** Problem details **
Within the data below, tally the lines that contain "Also" and state only the total.

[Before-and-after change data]
┏━━

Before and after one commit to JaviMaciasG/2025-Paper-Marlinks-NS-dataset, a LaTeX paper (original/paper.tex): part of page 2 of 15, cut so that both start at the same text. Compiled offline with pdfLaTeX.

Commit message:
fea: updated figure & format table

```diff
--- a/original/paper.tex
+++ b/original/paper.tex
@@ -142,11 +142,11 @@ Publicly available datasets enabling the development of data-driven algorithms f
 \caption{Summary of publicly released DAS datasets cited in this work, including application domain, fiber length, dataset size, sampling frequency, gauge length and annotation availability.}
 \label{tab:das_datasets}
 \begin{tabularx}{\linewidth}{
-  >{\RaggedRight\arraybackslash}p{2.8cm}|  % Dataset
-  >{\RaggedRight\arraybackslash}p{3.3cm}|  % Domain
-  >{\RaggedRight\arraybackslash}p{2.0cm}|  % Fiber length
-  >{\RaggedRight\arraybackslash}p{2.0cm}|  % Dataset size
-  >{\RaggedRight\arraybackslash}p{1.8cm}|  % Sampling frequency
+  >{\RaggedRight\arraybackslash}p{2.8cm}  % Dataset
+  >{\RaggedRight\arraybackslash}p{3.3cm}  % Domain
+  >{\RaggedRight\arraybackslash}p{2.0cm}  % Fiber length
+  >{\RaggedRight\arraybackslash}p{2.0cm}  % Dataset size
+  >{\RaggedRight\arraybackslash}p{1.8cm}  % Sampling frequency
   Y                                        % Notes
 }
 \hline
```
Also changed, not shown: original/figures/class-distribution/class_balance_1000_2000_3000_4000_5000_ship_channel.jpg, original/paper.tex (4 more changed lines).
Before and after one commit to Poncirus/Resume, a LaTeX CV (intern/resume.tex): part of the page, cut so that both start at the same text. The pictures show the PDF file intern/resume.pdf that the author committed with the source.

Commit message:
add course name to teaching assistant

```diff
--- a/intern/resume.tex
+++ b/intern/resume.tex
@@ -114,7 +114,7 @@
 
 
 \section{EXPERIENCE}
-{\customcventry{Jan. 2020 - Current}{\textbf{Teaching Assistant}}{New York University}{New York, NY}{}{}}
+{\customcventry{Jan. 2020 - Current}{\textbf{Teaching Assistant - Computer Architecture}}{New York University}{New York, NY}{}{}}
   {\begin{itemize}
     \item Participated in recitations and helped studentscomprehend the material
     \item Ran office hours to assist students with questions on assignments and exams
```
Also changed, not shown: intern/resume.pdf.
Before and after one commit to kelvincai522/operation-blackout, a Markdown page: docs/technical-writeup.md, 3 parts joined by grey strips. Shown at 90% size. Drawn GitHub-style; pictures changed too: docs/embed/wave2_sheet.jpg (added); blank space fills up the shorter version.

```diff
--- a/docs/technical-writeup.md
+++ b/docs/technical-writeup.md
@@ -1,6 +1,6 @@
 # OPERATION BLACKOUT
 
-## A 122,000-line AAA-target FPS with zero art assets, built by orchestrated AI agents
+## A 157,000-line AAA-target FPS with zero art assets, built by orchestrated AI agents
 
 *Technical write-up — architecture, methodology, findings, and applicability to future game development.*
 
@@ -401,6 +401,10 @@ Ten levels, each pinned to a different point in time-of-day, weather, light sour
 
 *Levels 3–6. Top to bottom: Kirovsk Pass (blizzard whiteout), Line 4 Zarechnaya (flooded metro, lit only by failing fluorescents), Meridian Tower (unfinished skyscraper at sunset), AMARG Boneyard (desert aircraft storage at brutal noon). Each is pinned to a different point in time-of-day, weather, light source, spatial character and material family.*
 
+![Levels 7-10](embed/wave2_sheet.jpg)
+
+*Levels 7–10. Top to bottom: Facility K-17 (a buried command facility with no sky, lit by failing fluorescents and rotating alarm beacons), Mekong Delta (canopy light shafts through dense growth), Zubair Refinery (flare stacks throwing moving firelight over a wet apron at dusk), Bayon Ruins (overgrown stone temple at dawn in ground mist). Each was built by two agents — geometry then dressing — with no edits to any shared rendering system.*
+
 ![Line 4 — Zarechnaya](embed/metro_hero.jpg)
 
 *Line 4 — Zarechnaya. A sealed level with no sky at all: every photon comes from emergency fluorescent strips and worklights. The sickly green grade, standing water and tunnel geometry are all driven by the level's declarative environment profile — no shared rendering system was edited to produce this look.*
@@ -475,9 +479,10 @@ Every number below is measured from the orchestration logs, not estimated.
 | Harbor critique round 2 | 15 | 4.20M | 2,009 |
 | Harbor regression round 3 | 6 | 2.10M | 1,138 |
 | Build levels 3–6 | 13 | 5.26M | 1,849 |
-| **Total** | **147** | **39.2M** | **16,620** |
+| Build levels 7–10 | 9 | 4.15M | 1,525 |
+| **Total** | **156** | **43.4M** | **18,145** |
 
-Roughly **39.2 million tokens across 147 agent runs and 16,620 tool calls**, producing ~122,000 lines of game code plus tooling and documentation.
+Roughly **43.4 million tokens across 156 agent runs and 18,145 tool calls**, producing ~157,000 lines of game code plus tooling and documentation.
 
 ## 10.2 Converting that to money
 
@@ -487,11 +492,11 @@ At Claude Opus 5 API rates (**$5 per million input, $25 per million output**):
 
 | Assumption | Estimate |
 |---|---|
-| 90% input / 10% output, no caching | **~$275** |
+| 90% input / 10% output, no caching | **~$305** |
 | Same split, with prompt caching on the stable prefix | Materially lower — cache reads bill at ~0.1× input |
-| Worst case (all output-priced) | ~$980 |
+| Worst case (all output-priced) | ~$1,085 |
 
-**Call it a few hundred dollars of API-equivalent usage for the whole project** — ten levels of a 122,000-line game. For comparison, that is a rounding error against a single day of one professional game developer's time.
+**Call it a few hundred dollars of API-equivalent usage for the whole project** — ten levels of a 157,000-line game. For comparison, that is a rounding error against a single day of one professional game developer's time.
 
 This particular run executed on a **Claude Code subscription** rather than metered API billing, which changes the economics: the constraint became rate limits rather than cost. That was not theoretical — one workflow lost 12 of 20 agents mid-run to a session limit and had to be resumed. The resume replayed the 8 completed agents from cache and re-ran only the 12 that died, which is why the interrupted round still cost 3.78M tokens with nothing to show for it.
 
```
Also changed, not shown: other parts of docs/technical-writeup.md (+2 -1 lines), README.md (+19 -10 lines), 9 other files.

┗━━

** Written response **
3